In very dark times, I'm always telling my students, people crave the comfort-food version of mass entertainment: breezy movies, bubbly Broadway shows, silly TV sit-coms, trashy romance novels. But lately, I've been disproving my own axiom. For the first time I can think of, at least in my life, the news has been so relentlessly, sloggingly bad, and the state of the country so brutally disillusioning, that somehow, easy escapism just isn't doing it for me. A very large portion of the country is going through in a period of collective mourning that I somehow feel the need to remain ever alert and connected to. Tuning out completely, while certainly tempting, feels cheap, at least for right now. I'm envious of those who can do it, but I haven't felt completely safe in totally blotting the world out. Somehow, remaining connected to the problems plaguing the country, while at the same time seeking solace in diversions that allow me to sort of tune out halfway, is where it's at for me these days. So I thought I'd weigh in about two shows that recently worked for me, despite--or perhaps because--of their heavy themes and underlying sadness.
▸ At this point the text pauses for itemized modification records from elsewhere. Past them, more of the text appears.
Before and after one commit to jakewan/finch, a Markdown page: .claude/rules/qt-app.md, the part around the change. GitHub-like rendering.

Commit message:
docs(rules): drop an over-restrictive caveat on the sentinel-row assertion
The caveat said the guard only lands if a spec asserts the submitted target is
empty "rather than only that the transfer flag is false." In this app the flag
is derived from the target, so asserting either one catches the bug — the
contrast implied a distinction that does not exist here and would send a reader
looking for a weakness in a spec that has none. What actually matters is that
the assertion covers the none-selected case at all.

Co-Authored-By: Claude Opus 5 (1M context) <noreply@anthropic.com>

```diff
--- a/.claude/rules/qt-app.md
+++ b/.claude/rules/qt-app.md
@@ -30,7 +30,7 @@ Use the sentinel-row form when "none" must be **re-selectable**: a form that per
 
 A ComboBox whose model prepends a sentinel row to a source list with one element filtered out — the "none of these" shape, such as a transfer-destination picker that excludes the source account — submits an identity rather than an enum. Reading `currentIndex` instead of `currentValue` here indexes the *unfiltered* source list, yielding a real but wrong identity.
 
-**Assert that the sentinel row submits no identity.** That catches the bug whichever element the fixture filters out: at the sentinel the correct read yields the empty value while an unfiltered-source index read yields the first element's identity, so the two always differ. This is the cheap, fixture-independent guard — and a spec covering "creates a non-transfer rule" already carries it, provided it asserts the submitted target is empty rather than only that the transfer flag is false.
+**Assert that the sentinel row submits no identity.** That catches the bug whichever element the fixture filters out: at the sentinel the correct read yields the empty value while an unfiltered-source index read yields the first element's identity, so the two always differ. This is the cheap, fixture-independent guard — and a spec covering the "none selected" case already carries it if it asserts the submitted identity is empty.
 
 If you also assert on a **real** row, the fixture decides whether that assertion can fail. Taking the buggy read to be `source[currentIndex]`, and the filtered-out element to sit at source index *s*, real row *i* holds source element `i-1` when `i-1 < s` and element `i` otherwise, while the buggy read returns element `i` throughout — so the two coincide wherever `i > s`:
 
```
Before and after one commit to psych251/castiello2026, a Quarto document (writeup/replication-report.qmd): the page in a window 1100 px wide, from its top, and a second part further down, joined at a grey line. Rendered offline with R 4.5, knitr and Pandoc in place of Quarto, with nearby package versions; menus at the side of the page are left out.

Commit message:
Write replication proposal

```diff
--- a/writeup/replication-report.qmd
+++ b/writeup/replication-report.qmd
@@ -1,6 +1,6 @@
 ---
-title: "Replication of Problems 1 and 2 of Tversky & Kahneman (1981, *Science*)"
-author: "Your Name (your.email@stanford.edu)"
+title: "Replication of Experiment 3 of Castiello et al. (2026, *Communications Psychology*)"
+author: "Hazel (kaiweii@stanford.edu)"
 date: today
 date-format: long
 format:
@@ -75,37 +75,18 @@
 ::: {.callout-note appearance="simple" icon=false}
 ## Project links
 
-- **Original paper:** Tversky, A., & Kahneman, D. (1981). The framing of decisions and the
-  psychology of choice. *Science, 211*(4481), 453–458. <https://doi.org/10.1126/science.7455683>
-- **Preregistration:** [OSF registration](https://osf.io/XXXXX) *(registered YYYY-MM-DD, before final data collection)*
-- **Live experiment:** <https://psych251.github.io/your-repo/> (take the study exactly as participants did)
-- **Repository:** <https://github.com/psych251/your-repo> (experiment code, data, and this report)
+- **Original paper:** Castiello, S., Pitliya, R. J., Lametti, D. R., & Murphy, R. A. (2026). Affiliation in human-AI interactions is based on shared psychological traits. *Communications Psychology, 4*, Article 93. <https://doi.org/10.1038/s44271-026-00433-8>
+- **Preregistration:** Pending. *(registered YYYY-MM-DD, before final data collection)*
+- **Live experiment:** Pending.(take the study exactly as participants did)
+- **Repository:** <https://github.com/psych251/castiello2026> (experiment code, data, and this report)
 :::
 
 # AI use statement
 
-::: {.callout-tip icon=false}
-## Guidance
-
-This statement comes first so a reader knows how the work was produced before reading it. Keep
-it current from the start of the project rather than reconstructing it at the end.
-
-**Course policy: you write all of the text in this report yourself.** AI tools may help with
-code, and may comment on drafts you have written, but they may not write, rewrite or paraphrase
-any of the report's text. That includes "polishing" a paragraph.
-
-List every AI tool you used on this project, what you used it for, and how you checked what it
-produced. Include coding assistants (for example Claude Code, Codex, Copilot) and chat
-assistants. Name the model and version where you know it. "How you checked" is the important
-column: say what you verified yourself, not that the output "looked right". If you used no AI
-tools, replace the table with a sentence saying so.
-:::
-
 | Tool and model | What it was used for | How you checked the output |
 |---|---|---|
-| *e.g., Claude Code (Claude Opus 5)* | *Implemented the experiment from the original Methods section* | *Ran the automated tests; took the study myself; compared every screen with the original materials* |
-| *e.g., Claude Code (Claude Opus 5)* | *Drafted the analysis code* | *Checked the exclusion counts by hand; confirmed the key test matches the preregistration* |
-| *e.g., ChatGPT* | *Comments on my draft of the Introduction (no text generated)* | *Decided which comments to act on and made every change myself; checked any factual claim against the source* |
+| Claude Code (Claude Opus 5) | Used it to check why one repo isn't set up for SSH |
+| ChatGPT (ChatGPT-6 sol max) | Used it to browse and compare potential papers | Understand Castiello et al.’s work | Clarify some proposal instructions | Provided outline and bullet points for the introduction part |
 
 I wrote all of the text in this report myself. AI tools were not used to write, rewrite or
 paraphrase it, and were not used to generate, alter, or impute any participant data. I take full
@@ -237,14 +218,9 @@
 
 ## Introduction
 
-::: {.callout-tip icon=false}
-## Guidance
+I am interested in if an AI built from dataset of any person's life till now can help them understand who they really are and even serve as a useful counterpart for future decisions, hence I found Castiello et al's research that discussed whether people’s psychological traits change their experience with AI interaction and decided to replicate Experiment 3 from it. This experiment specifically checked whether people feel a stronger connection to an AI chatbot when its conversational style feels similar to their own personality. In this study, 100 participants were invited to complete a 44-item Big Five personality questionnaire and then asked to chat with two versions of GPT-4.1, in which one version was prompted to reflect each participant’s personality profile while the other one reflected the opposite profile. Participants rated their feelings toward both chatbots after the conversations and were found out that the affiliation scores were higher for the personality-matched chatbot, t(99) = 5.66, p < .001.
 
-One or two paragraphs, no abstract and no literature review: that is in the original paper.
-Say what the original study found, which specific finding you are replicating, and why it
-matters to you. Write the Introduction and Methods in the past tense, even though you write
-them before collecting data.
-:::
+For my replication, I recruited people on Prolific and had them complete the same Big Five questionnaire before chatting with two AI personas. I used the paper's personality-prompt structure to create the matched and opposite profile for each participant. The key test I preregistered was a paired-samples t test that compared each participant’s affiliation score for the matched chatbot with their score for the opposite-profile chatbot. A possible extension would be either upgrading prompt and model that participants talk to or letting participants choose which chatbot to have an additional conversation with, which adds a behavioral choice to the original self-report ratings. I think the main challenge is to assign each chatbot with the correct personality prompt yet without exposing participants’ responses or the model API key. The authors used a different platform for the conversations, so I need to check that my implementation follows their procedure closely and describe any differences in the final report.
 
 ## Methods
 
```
Natasha, Pierre & The Great Comet of 1812 is a puzzle to me because the show is invigorating, original and evocative and, yet, also overbearing in its intensity. Based on 70 pages of Leo Tolstoy's second volume of War and Peace, the Off-Broadway transfer, which features the Broadway debuts of singer Josh Groban (Pierre) and Denée Benton (Natasha), offers a sometimes annoyingly frenetic, immersive experience that both irritates and captivates.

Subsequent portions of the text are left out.